We would like to begin by addressing the question: what is transition to practice?
Transition to practice is defined as:
“A process of convoluted passage in which people redefine their sense of self and develop self-agency in response to disruptive life events, not just the change but the process that people go through to incorporate the change or disruption in their life” (Kralick, et al.).
Simply put, this is a transition individuals go through when encountering a new environment and/or culture and must adapt while learning about themselves. This transition can occur at any point in one’s life, whether it is graduating from college and accepting a first job or moving on to a different job.

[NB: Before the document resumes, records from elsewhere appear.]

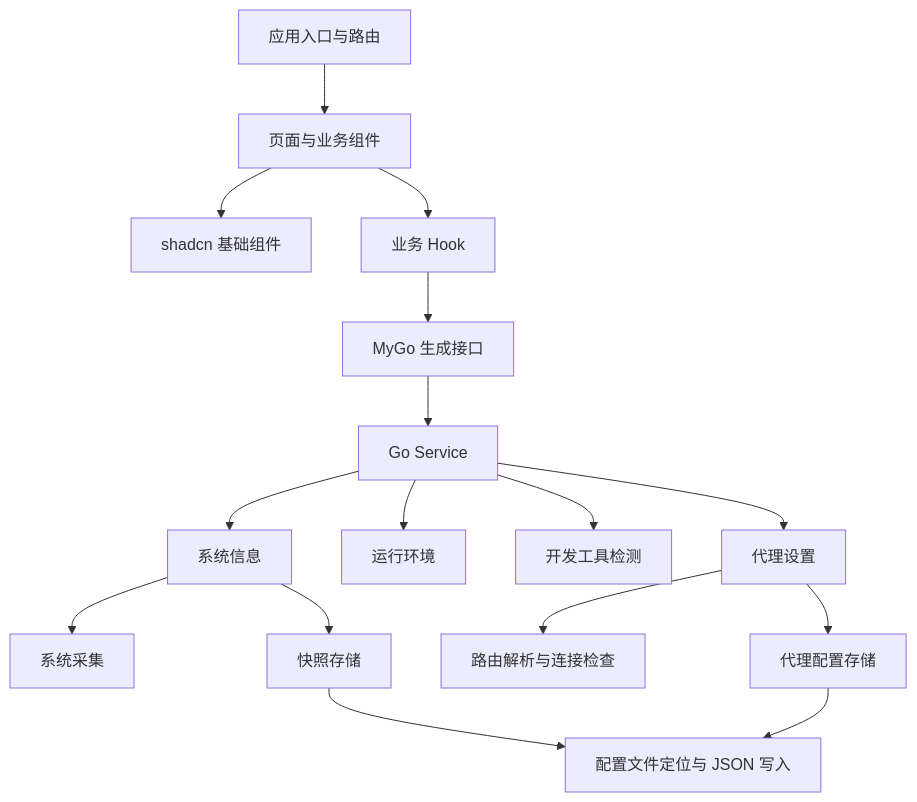
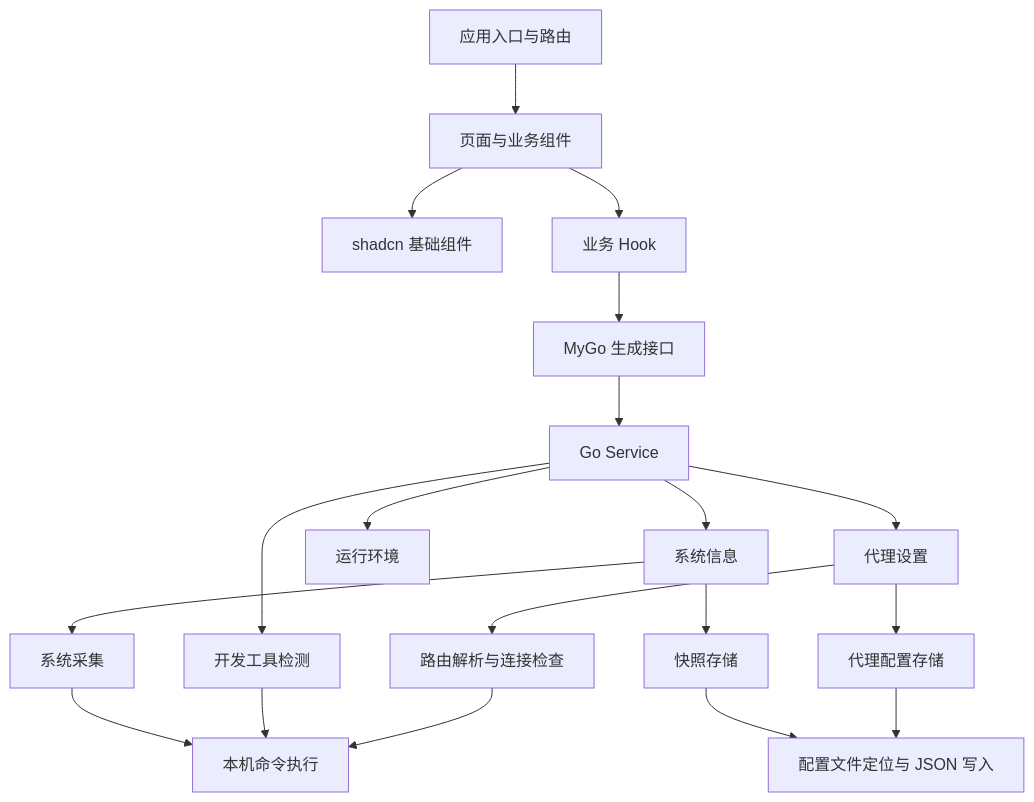
One commit to msola-ht/devbox changed the diagram in ARCHITECTURE.md. Above: the diagram before and after it, drawn with Mermaid. The commit also changed other lines of this file and 42 other files, not shown here.

````diff
--- a/ARCHITECTURE.md
+++ b/ARCHITECTURE.md
@@ -33,18 +34,21 @@
 ```mermaid
 flowchart TD
     Entry[应用入口与路由] --> View[页面与业务组件]
     View --> UI[shadcn 基础组件]
     View --> Hook[业务 Hook]
     Hook --> Client[MyGo 生成接口]
     Client --> Service[Go Service]
     Service --> System[系统信息]
     Service --> Environment[运行环境]
     Service --> DevTools[开发工具检测]
     Service --> Proxy[代理设置]
     System --> Collector[系统采集]
     System --> Snapshot[快照存储]
     Proxy --> Network[路由解析与连接检查]
     Proxy --> Settings[代理配置存储]
     Snapshot --> ConfigFile[配置文件定位与 JSON 写入]
     Settings --> ConfigFile
+    Collector --> Command[本机命令执行]
+    DevTools --> Command
+    Network --> Command
 ```
````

New employees enter a different, unfamiliar workplace with new people and different policies and procedures. For newly credentialed Athletic Trainers this transition is even more challenging because they are no longer students and must now make decisions on their own. This transition is a normal process and happens at any level of education and/or experience. Transition to practice is not new to the athletic training profession, nor are we alone in this experience. Other healthcare professions also struggle with the transition.
Transition to practice is not based on preparedness. Many will say students aren’t as prepared as they used to be. Supervisors of newly credentialed Athletic Trainers will tell you they are very prepared as far as their medical knowledge (Thrasher, et al.). Anecdotally, some say students today don’t seem to be transitioning as well as those in the past. We don’t know if this is true or not, and it’s not the focus of this series. We wanted to point out that preparedness does not equal transition to practice.
In closing, transition to practice is a process that takes anywhere from 6 months to 1 year. During this time, the new employee adapts, evolves and changes who they are in this world. For new Athletic Trainers, part of this is transitioning from student to independent healthcare provider. There are many feelings and experiences these new Athletic Trainers encounter. We will discuss more on this topic in our next article.
Kralick D, Visetin K, von Loon A. Transition: A literature review. J Adv Nurs. 2006;55(3):320-9.
Thrasher AB, Walker SE, Hankemeier DA, Pitney WA. Supervising athletic trainers'' perceptions of professional socialization of graduate assistant athletic trainers in the collegiate setting. J Athl Train. 2015;50(3); 321–333.